Is there no balm in Gilead?

    Is there no physician there?

Why then have my people

    not been restored to health?

O (Observation): God’s people have strayed far, far away. Turning to idols and other gods, Jeremiah is called upon to be the prophet to speak God’s word to God’s people.

“Return to me!” This is God’s cry.

“Why are you so stubborn?” This is God’s question.

If Gilead – a place where God is most certainly found – is supposed to bring hope and healing, then why can healing and hope NOT be found there now?

God is discouraged because God’s people are not being God’s healing touch on earth and they are not seeking the balm to heal them of their difficulties.

A (Application): The African spiritual, “There is a Balm in Gilead,” is in our hymnody as Lutherans. When I sing it, I give thanks to God that Jesus is our balm. When I sing it, I think of the wrongs I have done – known and unknown – and I hope for healing for my soul…that I might be able to point others to Jesus to be their balm.

But I wonder what my African and African American brothers and sisters hear? Have you ever wondered that? (I’m going to assume that a vast majority of my readers of my blog are white.)

Have you stopped long enough to stop trying to explain what this song means to a person of color, and simply asked a person of color: “What does this song mean to you?”

And then I think of the families torn apart in the recent ICE raids in Mississippi and I wonder: “What do these verses from Jeremiah and this song mean to them?”

And I wonder…about those children who may never see their parents again: what will their song be?

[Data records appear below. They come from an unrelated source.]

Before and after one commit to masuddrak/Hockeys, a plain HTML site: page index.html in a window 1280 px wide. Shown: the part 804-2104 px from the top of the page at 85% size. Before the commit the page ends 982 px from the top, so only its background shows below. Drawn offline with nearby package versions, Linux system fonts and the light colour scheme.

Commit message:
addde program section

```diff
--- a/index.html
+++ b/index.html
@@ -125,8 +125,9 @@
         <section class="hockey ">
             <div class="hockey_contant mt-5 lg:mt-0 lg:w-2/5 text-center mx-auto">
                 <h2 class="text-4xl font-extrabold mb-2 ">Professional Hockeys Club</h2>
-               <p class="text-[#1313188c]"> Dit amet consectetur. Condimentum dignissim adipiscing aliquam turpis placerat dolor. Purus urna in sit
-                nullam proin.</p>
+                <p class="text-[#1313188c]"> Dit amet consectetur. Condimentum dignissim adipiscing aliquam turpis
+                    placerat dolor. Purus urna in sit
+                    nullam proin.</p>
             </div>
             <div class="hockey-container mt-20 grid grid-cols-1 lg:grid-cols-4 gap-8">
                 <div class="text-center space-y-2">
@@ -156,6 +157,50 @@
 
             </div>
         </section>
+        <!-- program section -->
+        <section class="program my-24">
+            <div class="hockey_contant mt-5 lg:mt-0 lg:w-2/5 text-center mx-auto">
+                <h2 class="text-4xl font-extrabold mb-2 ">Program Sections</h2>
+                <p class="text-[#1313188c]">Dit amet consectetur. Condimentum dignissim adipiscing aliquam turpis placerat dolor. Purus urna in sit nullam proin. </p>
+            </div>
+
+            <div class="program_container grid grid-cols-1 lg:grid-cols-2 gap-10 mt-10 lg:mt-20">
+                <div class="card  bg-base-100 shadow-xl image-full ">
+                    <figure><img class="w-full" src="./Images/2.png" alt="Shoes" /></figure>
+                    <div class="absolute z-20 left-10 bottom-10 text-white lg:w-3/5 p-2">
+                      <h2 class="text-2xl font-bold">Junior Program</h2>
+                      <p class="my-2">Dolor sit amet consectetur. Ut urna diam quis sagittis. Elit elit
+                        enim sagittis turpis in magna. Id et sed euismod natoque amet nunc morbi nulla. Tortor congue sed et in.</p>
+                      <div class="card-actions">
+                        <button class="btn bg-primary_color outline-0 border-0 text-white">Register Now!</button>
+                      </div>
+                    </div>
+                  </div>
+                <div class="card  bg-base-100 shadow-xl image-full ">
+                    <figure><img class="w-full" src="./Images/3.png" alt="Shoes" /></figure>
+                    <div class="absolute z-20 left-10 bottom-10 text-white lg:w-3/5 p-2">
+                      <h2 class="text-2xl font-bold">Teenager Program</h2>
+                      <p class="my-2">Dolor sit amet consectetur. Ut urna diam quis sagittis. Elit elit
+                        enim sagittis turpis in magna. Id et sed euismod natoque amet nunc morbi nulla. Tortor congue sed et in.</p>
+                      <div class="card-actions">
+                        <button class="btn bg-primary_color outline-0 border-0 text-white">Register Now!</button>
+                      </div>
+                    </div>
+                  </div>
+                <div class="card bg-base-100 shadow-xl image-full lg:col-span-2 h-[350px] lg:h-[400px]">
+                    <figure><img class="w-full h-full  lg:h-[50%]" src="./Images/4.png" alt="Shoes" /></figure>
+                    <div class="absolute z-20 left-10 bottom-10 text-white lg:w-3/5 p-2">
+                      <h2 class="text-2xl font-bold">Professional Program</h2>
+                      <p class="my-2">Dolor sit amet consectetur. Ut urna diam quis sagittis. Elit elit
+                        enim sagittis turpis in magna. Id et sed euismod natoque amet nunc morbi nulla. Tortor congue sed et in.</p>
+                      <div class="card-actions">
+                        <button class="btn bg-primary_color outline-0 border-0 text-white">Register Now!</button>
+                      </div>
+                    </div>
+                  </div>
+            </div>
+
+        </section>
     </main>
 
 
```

P (Prayer): Lord, let compassion win the day. Let compassion drive our legislation and judicial system so that people may find ways to live together in harmony. Amen.

P. S. Listen to Paul Robeson’s rendition of “There is a Balm in Gilead” here.